Whole cereals: 11
Cooked spinach: 5
Dried figs: 18.3
Wholemeal bread: 6.5
Raisins/sultanas : 6.5
Red beans: 3.5
Brown rice: 4.5
Dried beans: 4.5
Friday, 30 March 2012
Why Fibre Is Crucial In the Diet
Fibre has lots of beneficial effects on the body, which includes helping to regulate the amount of fat and sugar in the blood. There are two types of fibre, as follows: not water soluble; and water soluble.
The insoluble type of fibre is found in whole grain wheat, rye, brown rice, cherries, grapes, pineapples, rhubarb, melons, prunes, berries, turnips, beets, tomatoes, all green vegetables, beans, legumes and nuts.
The insoluble type of fibre provides the following health benefits: helps slow down the movement of foods from the stomach to the intestines; improves digestion and alleviates hunger pangs; helps reduce cholesterol by eliminating any excess; helps prevent gallstones; and helps prevent constipation.
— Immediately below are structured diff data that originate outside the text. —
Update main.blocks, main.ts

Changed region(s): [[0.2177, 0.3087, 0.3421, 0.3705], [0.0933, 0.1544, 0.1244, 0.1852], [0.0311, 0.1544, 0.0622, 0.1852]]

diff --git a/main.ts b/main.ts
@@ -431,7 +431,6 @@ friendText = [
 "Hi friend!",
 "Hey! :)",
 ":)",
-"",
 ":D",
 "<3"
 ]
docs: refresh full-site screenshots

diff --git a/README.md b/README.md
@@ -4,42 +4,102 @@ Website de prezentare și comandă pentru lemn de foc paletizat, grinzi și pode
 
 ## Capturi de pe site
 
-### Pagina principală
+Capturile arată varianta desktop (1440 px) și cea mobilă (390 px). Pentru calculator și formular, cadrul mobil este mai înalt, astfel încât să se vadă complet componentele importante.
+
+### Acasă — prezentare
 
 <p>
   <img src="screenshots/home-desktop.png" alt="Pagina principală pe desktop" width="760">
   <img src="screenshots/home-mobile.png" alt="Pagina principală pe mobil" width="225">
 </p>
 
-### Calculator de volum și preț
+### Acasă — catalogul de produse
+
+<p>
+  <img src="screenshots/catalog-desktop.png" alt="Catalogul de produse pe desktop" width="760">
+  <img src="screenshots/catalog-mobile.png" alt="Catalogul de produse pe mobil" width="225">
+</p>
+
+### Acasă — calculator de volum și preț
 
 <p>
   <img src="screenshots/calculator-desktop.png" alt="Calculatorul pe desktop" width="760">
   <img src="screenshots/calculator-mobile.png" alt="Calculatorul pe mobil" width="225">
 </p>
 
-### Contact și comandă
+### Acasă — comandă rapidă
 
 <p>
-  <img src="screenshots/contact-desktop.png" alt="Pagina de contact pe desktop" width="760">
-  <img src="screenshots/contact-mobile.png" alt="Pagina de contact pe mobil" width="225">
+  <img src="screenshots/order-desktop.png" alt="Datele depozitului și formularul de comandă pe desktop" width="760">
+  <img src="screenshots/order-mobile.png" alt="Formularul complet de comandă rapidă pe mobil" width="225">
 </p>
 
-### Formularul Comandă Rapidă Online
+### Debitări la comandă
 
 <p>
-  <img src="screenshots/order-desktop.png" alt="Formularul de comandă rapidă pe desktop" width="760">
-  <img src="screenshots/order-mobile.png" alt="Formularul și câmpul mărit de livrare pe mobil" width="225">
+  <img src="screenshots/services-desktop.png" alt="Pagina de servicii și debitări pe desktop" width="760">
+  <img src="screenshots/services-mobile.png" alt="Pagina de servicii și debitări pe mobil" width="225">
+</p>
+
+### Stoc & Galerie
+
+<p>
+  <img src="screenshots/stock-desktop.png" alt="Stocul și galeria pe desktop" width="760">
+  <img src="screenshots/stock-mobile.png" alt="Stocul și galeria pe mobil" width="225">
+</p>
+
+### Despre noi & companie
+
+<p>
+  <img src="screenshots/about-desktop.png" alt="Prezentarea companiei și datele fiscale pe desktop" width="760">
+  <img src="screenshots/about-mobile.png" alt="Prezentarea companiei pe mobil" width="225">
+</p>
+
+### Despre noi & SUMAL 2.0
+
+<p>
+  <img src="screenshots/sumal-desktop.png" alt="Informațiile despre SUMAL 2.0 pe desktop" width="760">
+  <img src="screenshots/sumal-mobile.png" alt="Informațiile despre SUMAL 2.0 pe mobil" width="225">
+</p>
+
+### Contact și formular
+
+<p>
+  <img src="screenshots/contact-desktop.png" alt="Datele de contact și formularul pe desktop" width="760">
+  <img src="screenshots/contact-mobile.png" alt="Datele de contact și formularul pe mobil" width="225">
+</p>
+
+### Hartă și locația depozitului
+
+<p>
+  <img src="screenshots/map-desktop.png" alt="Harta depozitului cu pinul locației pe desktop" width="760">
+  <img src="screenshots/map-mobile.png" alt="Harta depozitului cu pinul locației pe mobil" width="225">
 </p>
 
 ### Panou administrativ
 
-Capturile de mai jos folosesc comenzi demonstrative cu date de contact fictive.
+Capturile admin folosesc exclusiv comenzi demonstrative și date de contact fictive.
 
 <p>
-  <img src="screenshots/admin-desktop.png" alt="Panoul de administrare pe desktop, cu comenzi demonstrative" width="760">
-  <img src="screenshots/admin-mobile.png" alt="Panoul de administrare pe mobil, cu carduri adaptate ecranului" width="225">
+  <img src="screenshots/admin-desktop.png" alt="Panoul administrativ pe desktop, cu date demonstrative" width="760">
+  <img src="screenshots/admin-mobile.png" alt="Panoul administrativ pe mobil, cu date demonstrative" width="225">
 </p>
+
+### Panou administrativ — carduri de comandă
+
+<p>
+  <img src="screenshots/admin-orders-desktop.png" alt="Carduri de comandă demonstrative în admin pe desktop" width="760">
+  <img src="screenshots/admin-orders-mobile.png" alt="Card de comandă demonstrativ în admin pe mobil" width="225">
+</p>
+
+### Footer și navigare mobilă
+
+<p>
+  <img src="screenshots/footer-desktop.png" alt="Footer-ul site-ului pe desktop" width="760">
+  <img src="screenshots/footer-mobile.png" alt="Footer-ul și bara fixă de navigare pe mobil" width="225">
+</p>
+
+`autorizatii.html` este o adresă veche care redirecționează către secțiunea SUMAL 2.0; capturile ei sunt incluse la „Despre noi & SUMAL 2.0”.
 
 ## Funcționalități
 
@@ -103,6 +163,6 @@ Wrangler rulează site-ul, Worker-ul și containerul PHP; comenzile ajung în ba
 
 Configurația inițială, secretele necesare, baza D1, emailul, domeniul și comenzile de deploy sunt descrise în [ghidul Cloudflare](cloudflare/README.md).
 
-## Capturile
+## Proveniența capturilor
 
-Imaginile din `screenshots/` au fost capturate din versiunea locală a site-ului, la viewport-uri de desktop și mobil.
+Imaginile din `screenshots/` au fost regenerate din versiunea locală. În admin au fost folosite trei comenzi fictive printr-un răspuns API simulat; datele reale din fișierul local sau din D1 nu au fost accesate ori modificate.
The soluble type of fibre is found in oat bran, oatmeal, barley, apples and citrus fruits. The soluble type of fibre provides the following health benefits: it makes you full more quickly, so you eat less; it slows down the absorption of fats and sugars into the small intestine, thereby regularizing metabolism and reducing the amount of insulin secreted by your body.
The possible effects of a fibre deficiency can result in health problems, as follows: obesity; type 2 diabetes; appendicitis; cancer of the colon and rectum; constipation; haemorrhoids; heart problems; and bladder problems.
The recommended intake of fibre is 30- 40 grams per day. One possible consequence of an excess of fibre is decalcification. If you eat a lot of foods high in fibre, increase your intake of dairy products to avoid such a reaction.
The following table shows the fibre content in grams per 100 grams of different foods:
If you cannot achieve your daily requirement of fibre from food sources, then there is a need to supplement with fibre capsules in order to achieve a balanced diet. Psyllium husks, which are readily available for purchase from health food shops, are an adequate choice in this regard. If you are getting some fibre from food sources but not enough, then you will have to do a calculation on the amount of supplementation that is required in order to make up the deficit.
I hope the British spelling of fibre used in this post hasn’t in any way interfered with my American visitors' understanding of the points made.